University of Connecticut men's basketball forward Andre Jackson gave "all glory" to God on his path to winning the national championship game Monday night.
Jackson, a junior who scored three points and dished out six assists in the championship game against San Diego State University, discussed the impact his faith has had on his athletic career.
"Basketball and my faith have always been connected," Jackson said at a press conference ahead of a championship game. "My basketball trainer was also my pastor growing up."
"Every time I'm on my way to … work out every single day in the morning, he would pick me up on a bus, and he would kind of just of take me through and pick up some people and also just teach me the word of God," he recalled.
The 21-year-old described his faith as something that has been "ingrained in me since I like really learned how to play." He identified his faith and basketball as two things he depends on in his life.
Addressing his team's strong performance throughout the National Collegiate Athletic Association's Division I men's basketball tournament, Jackson remarked, "I feel like God has put me in this position."
"I feel like I've gone through a lot of trials and tribulations in the past when it comes to basketball, so for Him to be able to present me with a great opportunity like this, I'm just looking forward to trying to seize it and giving all glory to Him as always."
The UConn Huskies defeated the San Diego State Aztecs 76-59 in the final game of this year's NCAA tournament, which took place at Houston's NRG Stadium.

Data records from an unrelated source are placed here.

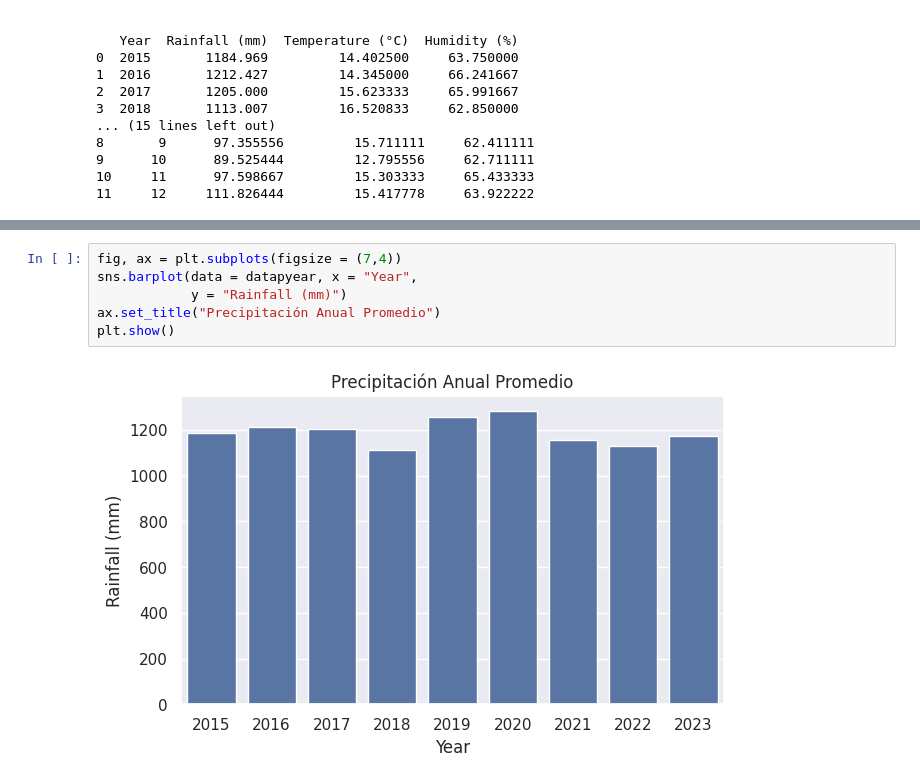
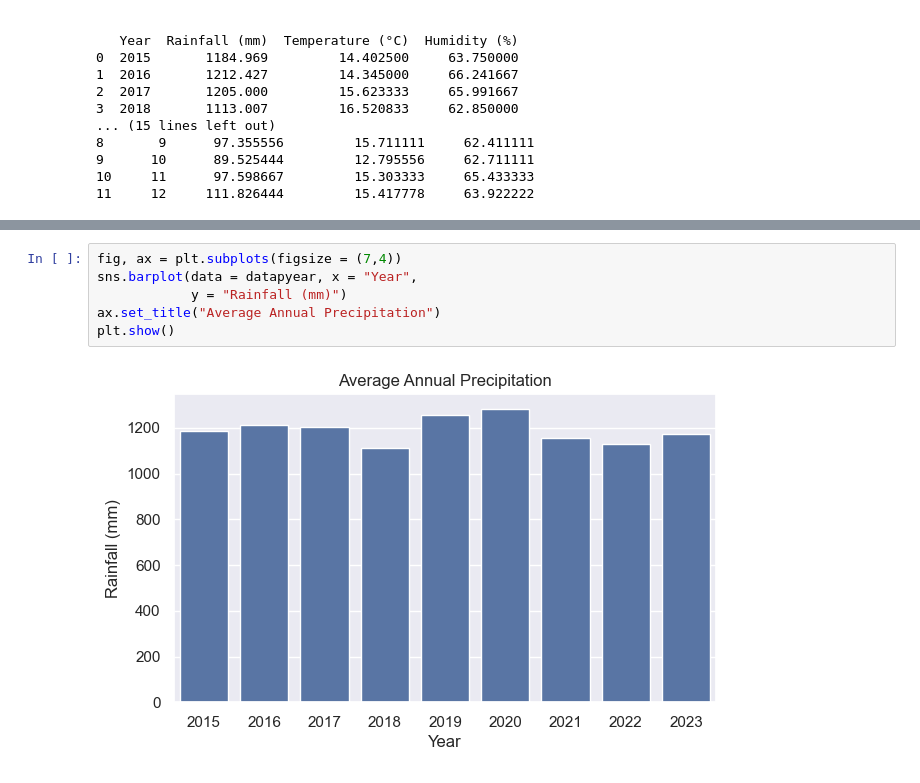
Before and after one commit to Luitz1/Projects, a Jupyter notebook: Data Analyst Projects/1_example_weather/exp_weather_1.ipynb, the cells around one changed output, grey strips where cells are left out. Drawn from its saved outputs; the diff is of its cells as text.

```diff
--- a/Data Analyst Projects/1_example_weather/exp_weather_1.ipynb
+++ b/Data Analyst Projects/1_example_weather/exp_weather_1.ipynb
@@ -382,11 +391,11 @@ plt.show()
 # %%
 fig, ax = plt.subplots(figsize = (7,4))
 sns.barplot(data = datapyear, x = "Year",
             y = "Rainfall (mm)")
-ax.set_title("Precipitación Anual Promedio")
+ax.set_title("Average Annual Precipitation")
 plt.show()
 # %% [output]
-[figure, old version]
+[figure, new version]
 # %%
 fig, ax = plt.subplots(figsize = (7,4))
 sns.barplot(data = datapmes, x = "Month",
```
Also changed, not shown: parts of 47 cells of this notebook.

UConn's victory Monday marked the fifth time the team claimed the coveted national title.
Monday was not the first time Jackson spoke of the importance of his faith.
In a post-game interview Saturday after their Final Four victory against the University of Miami, Jackson described his ability to compete in the tournament as a "blessing."
"I thank God every single day for this, for moments like this to be able to be in this position," he said.
Jackson's faith figured prominently in a profile published by CT Insider in March 2022. The athlete described his trainer, Clyde Clymer, as his "connection with God" as his mother painted a portrait of her son as a Christian who "puts a lot on God."
As a No. 4 seed, UConn defeated Iona College, Saint Mary's College of California, the University of Arkansas, Gonzaga University and the University of Miami before taking down San Diego State.
A victory parade is slated to take place in downtown Hartford, Connecticut, on Saturday. In a statement, Connecticut's Democratic Gov. Ned Lamont praised the team's performance on the court. He urged residents to drop by the state capital to attend the festivities.
"The UConn Huskies men's basketball team has been a dominating force in the NCAA tournament. It will be an honor for us to welcome the coaches and the players to downtown Hartford and give them the celebration they deserve," he said. "I am strongly encouraging the residents of Connecticut to come to the parade and show the Huskies how proud we are and how much this team means to our state."
Ryan Foley is a reporter for The Christian Post. He can be reached at: firstname.lastname@example.org